Downward Facing Dog

Standing poses: Standing poses are often done first in a yoga class to "build heat" and get you warmed up. In vinyasa/flow style yoga, standing poses are strung together to form long sequences.


Mountain Pose

The name Downward Facing Dog goes hand in hand with yoga, but just because you've heard of this pose doesn't mean it's easy to do.


Warrior I

The important thing to remember in Warrior I is that the hips face forward. Think of your hip points as headlights—they should be roughly parallel with the front of your mat.

Balancing poses


Tree Pose (Vrksasana)

Tree pose is a good introduction to balancing postures. If you feel yourself beginning to topple, you can step out of it easily. Try not to create a counterbalance by jutting your hip out to the side on your standing leg.

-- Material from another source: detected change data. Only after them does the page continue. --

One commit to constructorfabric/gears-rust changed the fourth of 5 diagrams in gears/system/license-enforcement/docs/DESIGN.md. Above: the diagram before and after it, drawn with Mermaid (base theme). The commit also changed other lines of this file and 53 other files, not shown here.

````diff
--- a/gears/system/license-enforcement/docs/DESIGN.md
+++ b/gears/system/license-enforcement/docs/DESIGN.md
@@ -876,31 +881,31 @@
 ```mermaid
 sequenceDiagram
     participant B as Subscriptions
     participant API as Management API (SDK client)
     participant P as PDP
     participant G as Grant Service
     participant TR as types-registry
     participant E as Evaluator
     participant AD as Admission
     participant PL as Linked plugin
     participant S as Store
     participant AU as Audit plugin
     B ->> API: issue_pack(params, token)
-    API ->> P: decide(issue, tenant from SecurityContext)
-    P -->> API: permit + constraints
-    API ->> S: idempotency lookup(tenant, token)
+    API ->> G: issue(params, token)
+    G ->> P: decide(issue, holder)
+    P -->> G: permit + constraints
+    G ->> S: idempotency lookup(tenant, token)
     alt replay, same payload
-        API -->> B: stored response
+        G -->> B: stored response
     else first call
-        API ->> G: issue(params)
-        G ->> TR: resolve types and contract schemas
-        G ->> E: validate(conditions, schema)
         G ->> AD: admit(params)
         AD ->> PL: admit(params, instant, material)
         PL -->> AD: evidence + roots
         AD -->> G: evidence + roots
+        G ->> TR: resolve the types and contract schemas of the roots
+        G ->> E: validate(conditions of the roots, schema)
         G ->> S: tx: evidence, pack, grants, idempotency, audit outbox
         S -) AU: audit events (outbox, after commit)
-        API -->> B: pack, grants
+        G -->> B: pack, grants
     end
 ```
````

Downward Facing Dog Splitg

The introduction of appropriate balancing postures helps build core strength. In Down Dog Split, it's not about how high you can lift your leg.

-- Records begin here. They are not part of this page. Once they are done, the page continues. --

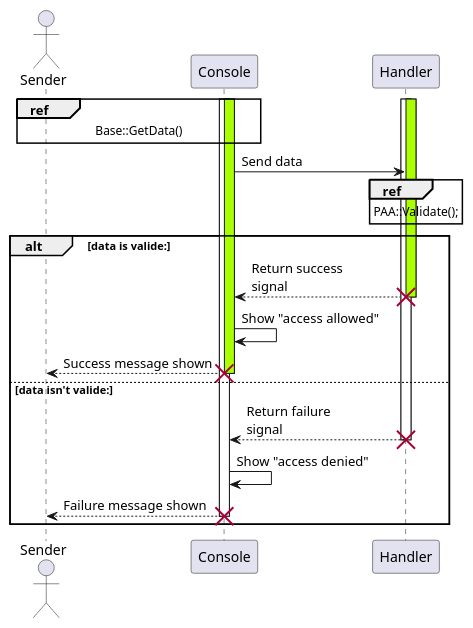
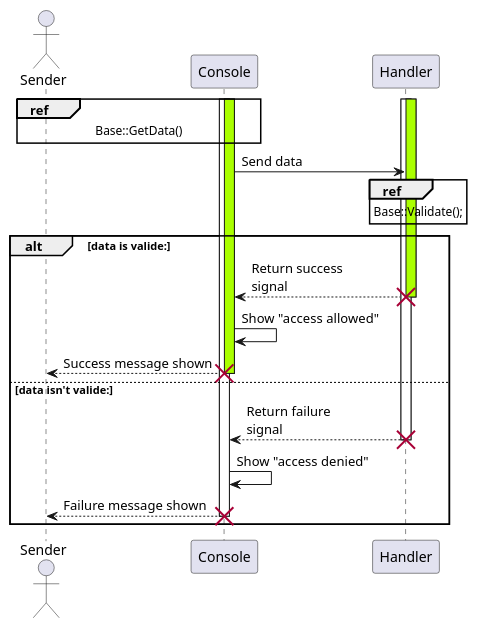
One commit to AntonioCoder/DB_Project changed the diagram in report/plantuml/gui/sequense/console_message.wsd. Above: the diagram before and after it, drawn with PlantUML. The commit also changed 31 other files, not shown here.

```diff
--- a/report/plantuml/gui/sequense/console_message.wsd
+++ b/report/plantuml/gui/sequense/console_message.wsd
@@ -1,29 +1,29 @@
 @startuml
 actor Sender
 participant Console
 participant Handler
 
 activate Console
 activate Console#aaff00
 
 activate Handler
 activate Handler #aaff00
 
 
 ref over Sender, Console: Base::GetData()
 Console -> Handler: Send data
-ref over Handler : PAA::Validate();
+ref over Handler : Base::Validate();
 alt data is valide:
     Handler --> Console: Return success\nsignal
     destroy Handler
     Console -> Console: Show "access allowed"
     Console --> Sender : Success message shown
     destroy Console
 else data isn't valide:
     Handler --> Console: Return failure\nsignal
     destroy Handler
     Console -> Console: Show "access denied"
     Console --> Sender : Failure message shown
     destroy Console
 end
 @enduml
```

Plank Pose

It might seem strange to call plank a balancing pose, since the risk of falling over is pretty minimal, but it gets to the heart of what this pose is about—core strength.

Backends poses


Cat-Cow Stretch

It's the best of both worlds: spinal extension followed by spinal flexion. Moving back and forth ​awakens and warms the back, improves body awareness


Bridge Pose

Bridge pose is a gentle way to start exploring spine extension, also known as a backbend. It's a good idea to start incorporating this type of movement


Cobra Pose

Cobra is done multiple times per class in flow yoga as part of the vinyasa sequence of poses. While a full cobra with straight arms offers a deeper backbend,

Seated poses


Staff Pose

Staff pose is akin to a seated version of mountain pose (above), in that it offers alignment guidelines for a host of other seated poses. Engage the leg muscles and flex the feet.


Cobbler's Pose

Let gravity work on stretching your inner thighs in Cobbler's pose. If you find this position difficult, props can make a big difference. Sitting on a block,t


Easy Posee

Sitting cross-legged doesn't have to be a scary position. As with Cobbler's pose, the judicious use of props can transform an uncomfortable position into

Resting or supine poses


Happy Baby Pose

Happy baby is a wonderful way to finish a yoga session. It's also a good example of the important interplay between effort and ease in yoga.


Supine Spinal Twist

A passive twist is a classic way to end a yoga session, although there's no rule against doing this pose at the beginning of your practice.


Child's Pose

Child's pose is really important because it's the position you assume whenever you need a break during a yoga class.